**Source information**

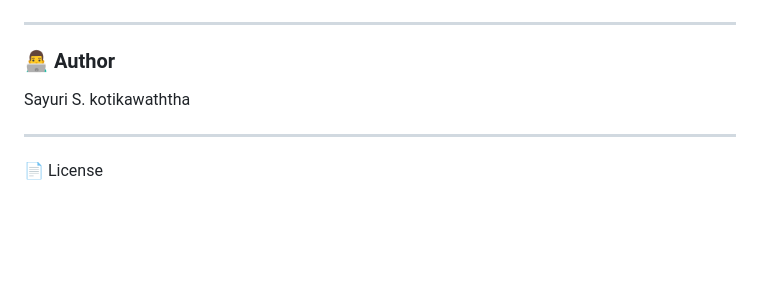
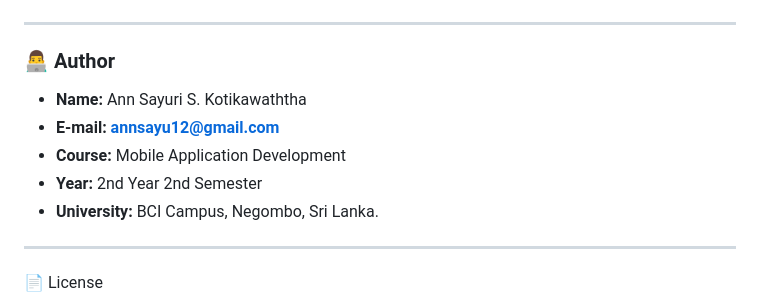
Before and after one commit to annsayuri/SmartSpend-ExpenseTracker, a Markdown page: README.md, the part around the change. Rendered like a GitHub page; blank space fills up the shorter version.

```diff
--- a/README.md
+++ b/README.md
@@ -107,7 +107,12 @@ CREATE TABLE budget(
 
 ### 👨‍💻 Author
 
-Sayuri S. kotikawaththa
+- **Name:** Ann Sayuri S. Kotikawaththa
+- **E-mail:** **[annsayu12@gmail.com](mailto:annsayu12@gmail.com)**
+- **Course:** Mobile Application Development
+- **Year:** 2nd Year 2nd Semester
+- **University:** BCI Campus, Negombo, Sri Lanka.
+
 
 ---
 
```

**Task details**
Whenever a picture appears in the listing, leave it out; copy everything else exactly.

**Answer area**
Before and after one commit to annsayuri/SmartSpend-ExpenseTracker, a Markdown page: README.md, the part around the change. Rendered like a GitHub page; blank space fills up the shorter version.

```diff
--- a/README.md
+++ b/README.md
@@ -107,7 +107,12 @@ CREATE TABLE budget(
 
 ### 👨‍💻 Author
 
-Sayuri S. kotikawaththa
+- **Name:** Ann Sayuri S. Kotikawaththa
+- **E-mail:** **[annsayu12@gmail.com](mailto:annsayu12@gmail.com)**
+- **Course:** Mobile Application Development
+- **Year:** 2nd Year 2nd Semester
+- **University:** BCI Campus, Negombo, Sri Lanka.
+
 
 ---
 
```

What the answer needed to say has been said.